It is Friday morning. I am sitting at my kitchen table. I have a big smile on my face as I work on my bible study lesson for this coming Wednesday. My mother called this morning to make sure the storm wasn’t too bad last night. After the time we had to run twice to the safe room because of tornadoes, there is constant worry (such is the lot of a Jewish Mother).
The location where these tornadoes threatened? Jonesboro, Arkansas. The bible study I’m preparing to lead? A session on Jewish Holidays for the First Christian Church of Jonesboro this coming Wednesday. How the world turns.

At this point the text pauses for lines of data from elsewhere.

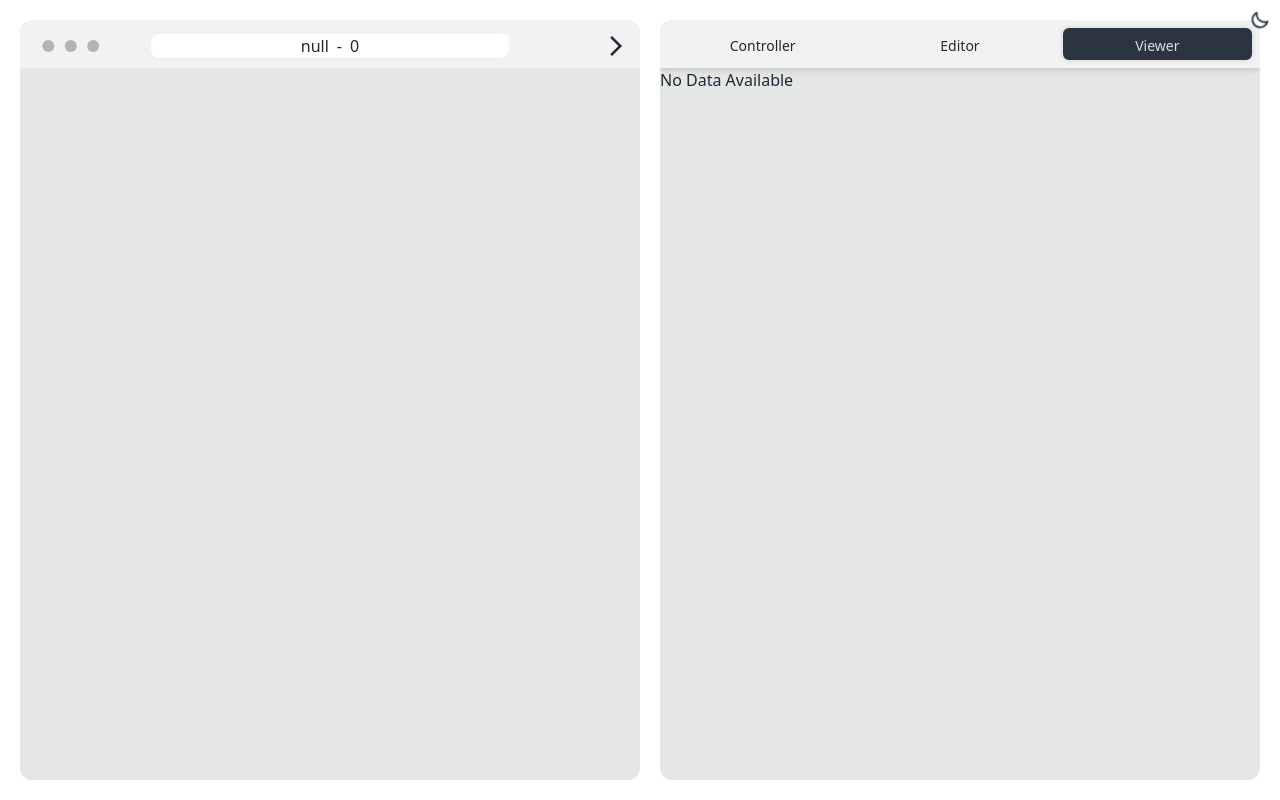
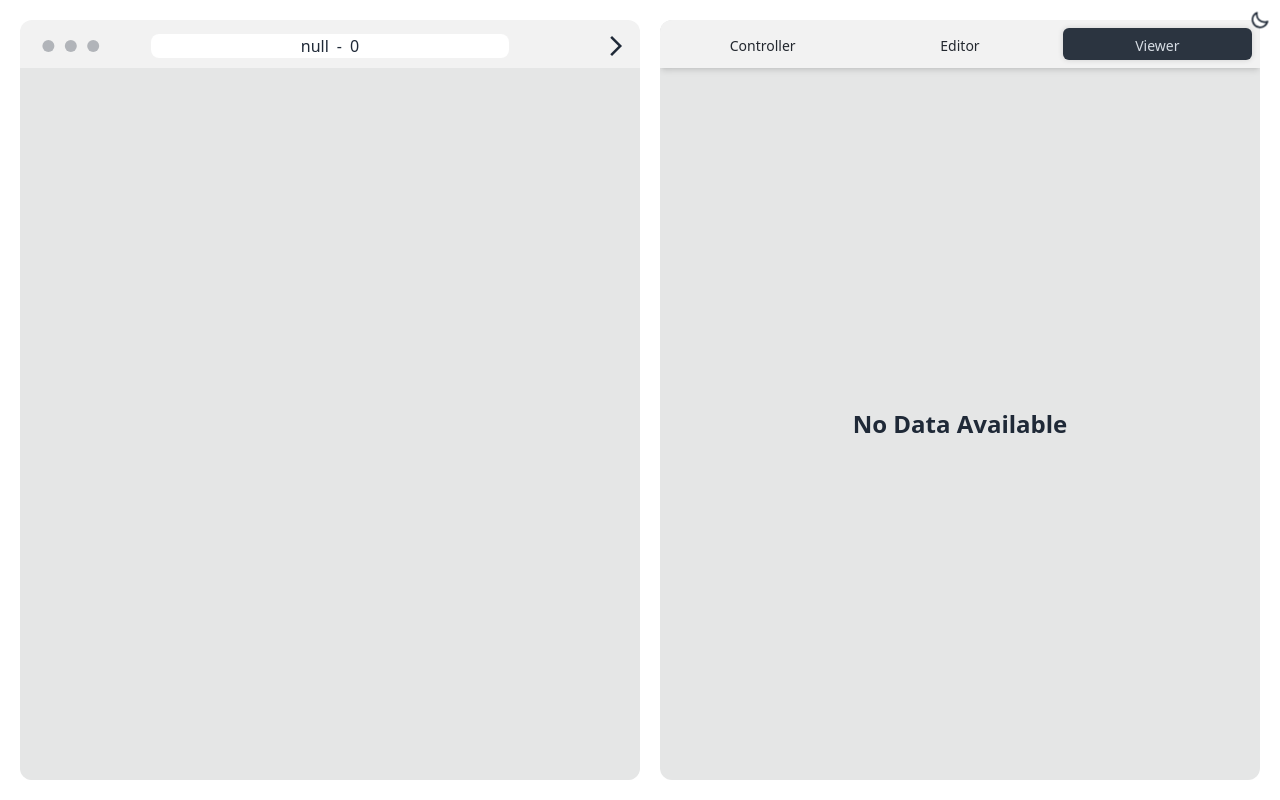
Before and after one commit to johannes-adr/Echtzeitsysteme, a SvelteKit app: page / in a window 1280 px wide. Both pictures are taken after a click on the button "Viewer". Built offline with nearby package versions, Linux system fonts and the light colour scheme.

Commit message:
Viewer fix

```diff
--- a/src/components/Viewer.svelte
+++ b/src/components/Viewer.svelte
@@ -40,12 +40,12 @@
     import { goJsElementClickHandlers, sim } from "$lib/global";
     import type { gojsClickEvent } from "$lib/gojscode";
     import type { SimulationData } from "$lib/nodes";
+    import Centered from "./Centered.svelte";
     import SemaphoreViewer from "./SemaphoreViewer.svelte";
     import ViewerItem from "./ViewerItem.svelte";
 
     let ev: HasSchema<gojsClickEvent> | undefined;
-        $:console.log(ev);
-    ev = { typ: "semaphore",from: "a_1",to: "{\"from\":[\"b_5\",\"a_3\"],\"to\":\"a_1\"}" };
+    $: console.log(ev);
     goJsElementClickHandlers["$$ViewerAdsZgK"] = (evloc) => (ev = evloc);
 
     let immutSimData: SimulationData | undefined;
@@ -62,16 +62,18 @@
 
     $: {
         immutSimData = $activeParseContent;
-        if(currentSimData == undefined){
+        if (currentSimData == undefined) {
             currentSimData = immutSimData;
         }
     }
 </script>
 
 {#if immutSimData == undefined || currentSimData == undefined}
-    <h1>No Data Available</h1>
+    <Centered>
+        <h1>No Data Available</h1></Centered
+    >
 {:else if ev === undefined}
-    <h1>Select an Element</h1>
+    <Centered><h1>Select an Element</h1></Centered>
 {:else}
     <div class="title">
         <span>{NAMES[ev.typ]}</span>
@@ -84,7 +86,6 @@
     </div>
     {#if ev.typ == "activity"}
         <div class="defgrid [&>*]:bg-base-100 [&>*]:rounded-lg">
-
             <ViewerItem title="Task" icon="account_tree"
                 >{ev.activitName.split("_")[1] ?? "?"}</ViewerItem
             >
@@ -92,49 +93,53 @@
                 >{ev.activitName.split("_")[0]}</ViewerItem
             >
             <ViewerItem title="Priority" icon="priority_high"
-                >{(currentSimData?.priorities[ev.activitName] ?? 0)}</ViewerItem
+                >{currentSimData?.priorities[ev.activitName] ?? 0}</ViewerItem
             >
 
             <ViewerItem
                 title="Cyles"
                 icon="cycle"
                 desc={"of " + (immutSimData?.activities[ev.activitName] ?? "?")}
-                >{currentSimData?.activities[ev.activitName] ??
-                    "?"}</ViewerItem
+                >{currentSimData?.activities[ev.activitName] ?? "?"}</ViewerItem
             >
 
             <ViewerItem title="Active" icon="toggle_on"
                 >{(currentSimData?.activities[ev.activitName] ?? 0) !== 0}</ViewerItem
             >
-
         </div>
     {:else if ev.typ == "mutex"}
         <div class="defgrid [&>*]:bg-base-100 [&>*]:rounded-lg">
-
-                    {#each (immutSimData ?? []).mutexes.find(ex=>
-                            //@ts-ignore
-                            JSON.stringify(ex) == ev.mutexid) ?? [] as actname,num}
-
+            {#each (immutSimData ?? []).mutexes.find((ex) => //@ts-ignore
+                    JSON.stringify(ex) == ev.mutexid) ?? [] as actname, num}
                 <div class=" col-span-2">
-                            <ViewerItem title="Priority {num+1}">
+                    <ViewerItem title="Priority {num + 1}">
                         Task {actname.split("_")[1]} Activity {actname.split("_")[0]}
                     </ViewerItem>
                 </div>
             {/each}
         </div>
     {:else if ev.typ == "semaphore"}
-            <SemaphoreViewer from={ev.from} to={ev.to} bind:currentSimData={currentSimData} bind:immutSimData={immutSimData} />
+        <SemaphoreViewer
+            from={ev.from}
+            to={ev.to}
+            bind:currentSimData
+            bind:immutSimData
+        />
     {/if}
     <span class="bg-base-100"></span>
 {/if}
 
 <style>
+    h1{
+        @apply font-bold text-2xl
+    }
+
     .defgrid {
         @apply grid grid-cols-2 gap-2 m-3;
     }
 
-    .defgrid > *{
-        @apply bg-base-100 rounded-lg
+    .defgrid > * {
+        @apply bg-base-100 rounded-lg;
     }
 
     .title {
```
Lines whose indentation alone changed are shown as unchanged.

Last Sunday, I led our synagogue service observing Yom Hazikaron and Yom Ha’atz’maut, and sending a wonderful couple off to northwest Arkansas at an evening service followed by an Israeli themed potluck dinner with falafel, hummus, Israeli salad, pita and more. The cake had an Israeli flag on it—I wonder what Kroger thought of that?
And the Monday before that? The President of our synagogue, David Levenbach, and I participated in Holocaust Remembrance Day (Yom Hashoah to us) at the Southwest Church of Christ. The program was so moving, with approximately 20 biographies of people during the time of the Holocaust portrayed by other participants provided by the US Holocaust Museum, and a short film also by the museum. David and I read prayers from Gates of Prayer.
I’m not a rabbi, by the way. I’m just a member of a small Southern congregation, and this is what you do.
So back to the bible study. I was invited to lead the bible study session this week at the First Christian Church, to talk about Jewish Holidays. I have been preparing for this feverishly, as I want to make sure to make this session is engaging and interactive. I am bringing show and tell items and some special foods with me—challah, matzah, and macaroons. I have been learning things about our holidays that I did not know before my preparations—the Torah citations for some of the holidays, the explanations behind the traditions, and most importantly why we know Shabbat falls on Friday night/Saturday.
So the smile on my face? Well, it’s both appreciation and amusement… because if I had stayed where I grew up, this wouldn’t be how I spent my morning.
I grew up in Highland Park, Illinois, a suburb of Chicago with a large Jewish population. Now, my family and I have meandered our way to a much smaller town of 70,000, with a very small Jewish community (we were so happy to get 25 last Sunday!)—Jonesboro, Arkansas. If we hadn’t, I would not be sitting here working on my bible study lesson for next Wednesday.
Funny, but true: Sometimes when you leave a big Jewish community, Judaism becomes an even bigger part of your life.